As the race took its toll, trailing riders retired or were gently reminded to get out of the goddamn way.

differdangecx (6 of 13)

Under 23 champion Massimo Morabito came 11th.

differdangecx (7 of 13)

Much Di2 was in evidence, with lashings of Dugast and carbon.

differdangecx (9 of 13)

As the highest placing Luxembourger and recipient of the most shouts of encouragement, it was Helmig the press most wanted a piece of in the immediate aftermath.

differdangecx (10 of 13)

Second place was well earned.

differdangecx (12 of 13)

In keep with continental racing’s traditional scepticism about discs, I counted just three riders eschewing cantilevers. It came as a surprise that Christian Helmig was one of them, but this may be explained by the fact that he’s been racing in the US for the last few years where discs have all but taken over in the pro ranks.

What’s more significant is that this is the first time I’ve seen the new Shimano R785 hydraulics in the flesh. Helmig’s Specialized Crux sported the distinctive levers along with what appears to be custom Luxembourgish bar tape. Perhaps because of existing equipment constraints however, he was running 10 speed rather than 11.

differdangecx (13 of 13)

I’m not sure how much I learnt from all this, except that it is blatantly obvious I’m going to be destroyed when it comes to actual racing.
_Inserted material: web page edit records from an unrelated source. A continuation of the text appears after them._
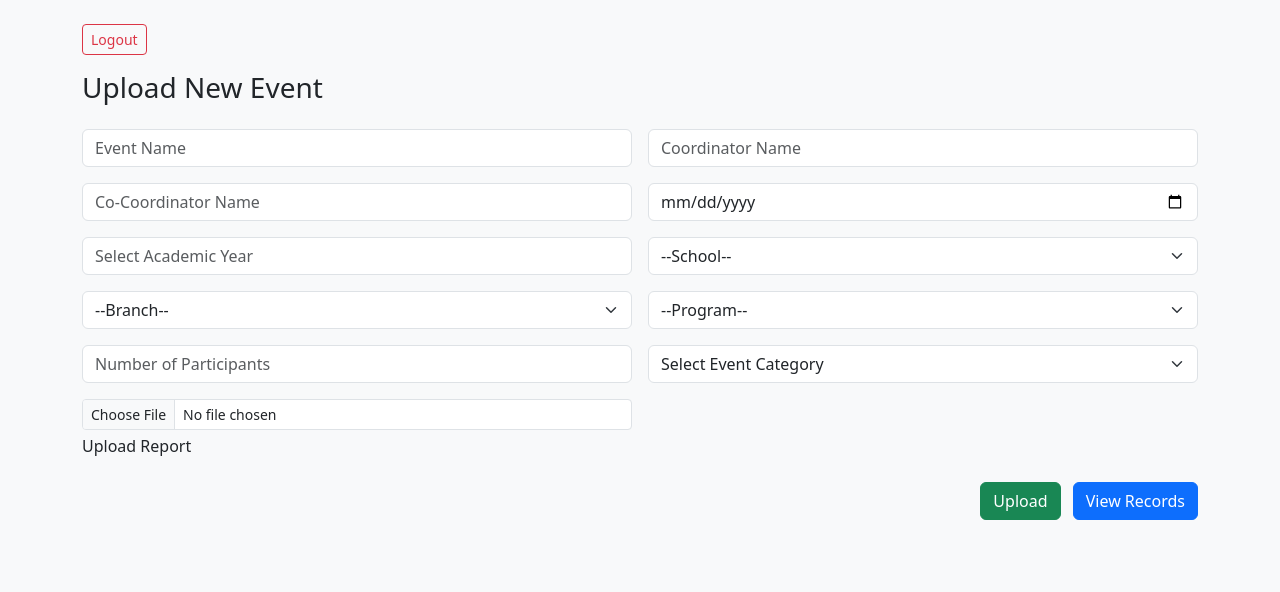
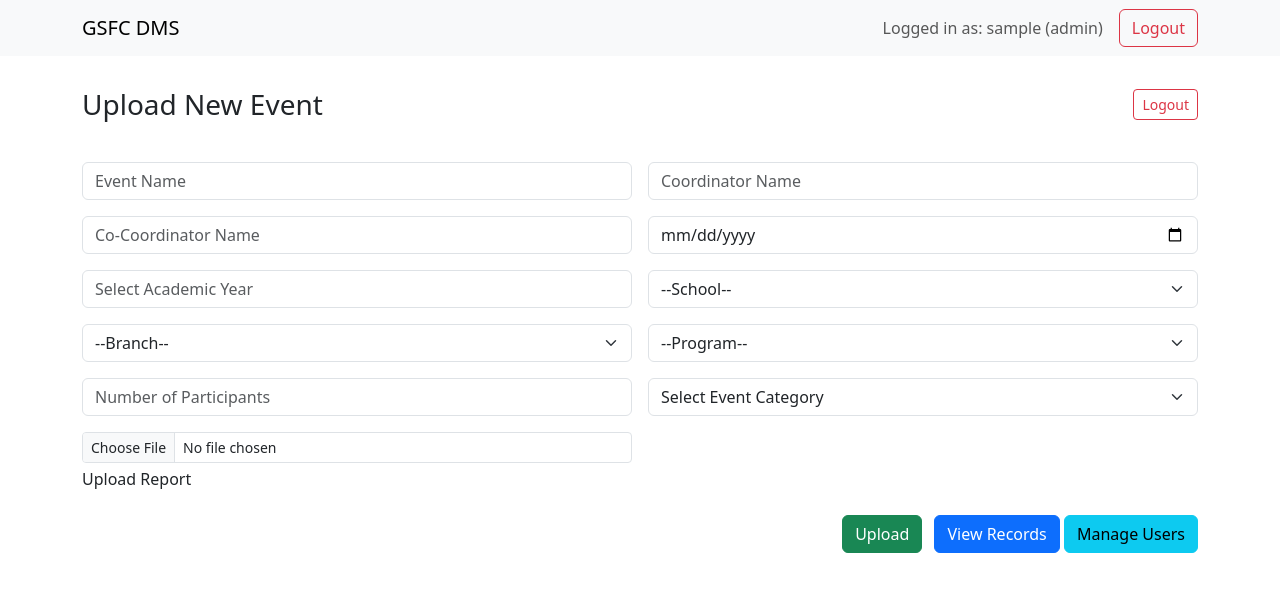
Before and after one commit to DB679/gsfc.repo, a Flask app: page / in a window 1280 px wide. Shown: the top 592 px of the page. Run offline with Flask 3, Linux system fonts and the light colour scheme; a user stored in the database is signed in; some libraries are stand-ins or nearby versions.

Commit message:
Add files via upload

```diff
--- a/templates/base.html
+++ b/templates/base.html
@@ -1,26 +1,42 @@
 <!DOCTYPE html>
 <html lang="en">
 <head>
-    <meta charset="UTF-8">
-    <title>Event Manager</title>
-    <link href="https://cdn.jsdelivr.net/npm/bootstrap@5.3.0/dist/css/bootstrap.min.css" rel="stylesheet">
+  <meta charset="UTF-8">
+  <meta name="viewport" content="width=device-width, initial-scale=1.0">
+  <title>{% block title %}GSFC DMS{% endblock %}</title>
+  <link href="https://cdn.jsdelivr.net/npm/bootstrap@5.3.0/dist/css/bootstrap.min.css" rel="stylesheet">
 </head>
-<body class="bg-light">
-<nav class="navbar navbar-expand-lg navbar-dark bg-primary">
-  <div class="container-fluid">
-    <a class="navbar-brand" href="{{ url_for('index') }}">Event Manager</a>
-    <div class="d-flex">
+<body>
+  <nav class="navbar navbar-expand-lg navbar-light bg-light">
+    <div class="container">
+      <a class="navbar-brand" href="{{ url_for('index') }}">GSFC DMS</a>
       {% if session.get('user') %}
-        <span class="navbar-text text-white me-3">Logged in as: {{ session['user'] }} ({{ session['role'] }})</span>
-        <a class="btn btn-light me-2" href="{{ url_for('logout') }}">Logout</a>
-      {% else %}
-        <a class="btn btn-light" href="{{ url_for('login') }}">Login</a>
+        <div class="ms-auto d-flex align-items-center">
+          <span class="navbar-text me-3">
+            Logged in as: {{ session['user'] }} ({{ session['role'] }})
+          </span>
+          <a href="{{ url_for('logout') }}" class="btn btn-outline-danger">Logout</a>
+        </div>
       {% endif %}
     </div>
+  </nav>
+
+  <div class="container mt-4">
+    {% with messages = get_flashed_messages(with_categories=true) %}
+      {% if messages %}
+        {% for category, message in messages %}
+          <div class="alert alert-{{ category }} alert-dismissible fade show" role="alert">
+            {{ message }}
+            <button type="button" class="btn-close" data-bs-dismiss="alert" aria-label="Close"></button>
+          </div>
+        {% endfor %}
+      {% endif %}
+    {% endwith %}
+
+    {% block content %}{% endblock %}
   </div>
-</nav>
-<div class="container my-4">
-    {% block content %}{% endblock %}
-</div>
+
+  <script src="https://cdn.jsdelivr.net/npm/bootstrap@5.3.0/dist/js/bootstrap.bundle.min.js"></script>
+  {% block scripts %}{% endblock %}
 </body>
 </html>
--- a/templates/index.html
+++ b/templates/index.html
@@ -1,15 +1,11 @@
-<!doctype html>
-<html lang="en">
-<head>
-  <meta charset="utf-8">
-  <title>Upload Event</title>
-  <link href="https://cdn.jsdelivr.net/npm/bootstrap@5.3.0/dist/css/bootstrap.min.css" rel="stylesheet">
-</head>
-<body class="bg-light">
+{% extends 'base.html' %}
+{% block title %}Upload Event{% endblock %}
+{% block content %}
 
-<div class="container mt-4">
+<div class="d-flex justify-content-between align-items-center mb-3">
+  <h3 class="mt-2">Upload New Event</h3>
   <a href="{{ url_for('logout') }}" class="btn btn-sm btn-outline-danger">Logout</a>
-  <h3 class="mt-3">Upload New Event</h3>
+</div>
 
 <form method="post" enctype="multipart/form-data" class="row g-3 mt-2">
   <div class="col-md-6">
@@ -63,16 +59,15 @@
   <div class="col-md-12 text-end">
     <button class="btn btn-success">Upload</button>
     <a href="{{ url_for('view_records') }}" class="btn btn-primary ms-2">View Records</a>
+     {% if session.role == 'admin' %}
+        <a href="{{ url_for('manage_users') }}" class="btn btn-info">Manage Users</a>
+      {% endif %}
   </div>
 </form>
 
-  {% with messages = get_flashed_messages(with_categories=true) %}
-    {% for c, m in messages %}
-      <div class="alert alert-{{c}} mt-3">{{m}}</div>
-    {% endfor %}
-  {% endwith %}
-</div>
+{% endblock %}
 
+{% block scripts %}
 <script>
   const schoolSelect = document.getElementById('school');
   const branchSelect = document.getElementById('branch');
@@ -120,7 +115,6 @@
     }
   });
 
-  // Academic year picker
   function showYearPicker() {
     const input = document.getElementById('academic_year');
     let years = [];
@@ -156,6 +150,4 @@
     picker.focus();
   }
 </script>
-
-</body>
-</html>
+{% endblock %}
--- a/templates/register.html
+++ b/templates/register.html
@@ -16,7 +16,8 @@
               <img src="{{ url_for('static', filename='gsfc_logo.jpg') }}" style="max-width:180px; max-height:80px;">
             </div>
             <h3 class="card-title text-center mb-4">Sign Up</h3>
-            <form id="signupForm" method="POST" action="/signup">
+            <!-- Updated form action -->
+            <form id="signupForm" method="POST" action="/register">
               <div class="mb-3">
                 <label for="name" class="form-label">Name</label>
                 <input type="text" class="form-control" id="name" name="name" required autocomplete="name" />
@@ -111,7 +112,7 @@
 
   schoolSelect.addEventListener('change', function() {
     const selectedSchool = this.value;
-    departmentSelect.innerHTML = '<option value="">Select Branch</option>';
+    departmentSelect.innerHTML = '<option value="">Select Department</option>';
     programSelect.innerHTML = '<option value="">Select Program</option>';
 
     if (branches[selectedSchool]) {
```
Also changed, not shown: templates/edit_profile.html (added, +35 -0 lines), templates/manage_users.html (added, +58 -0 lines). Lines whose indentation alone changed are shown as unchanged.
How jolly.


#SVENNESS 2.12 from In The Crosshairs on Vimeo.

They’re all good, but this one is worth watching for the completely humbling pace. And the opening tune.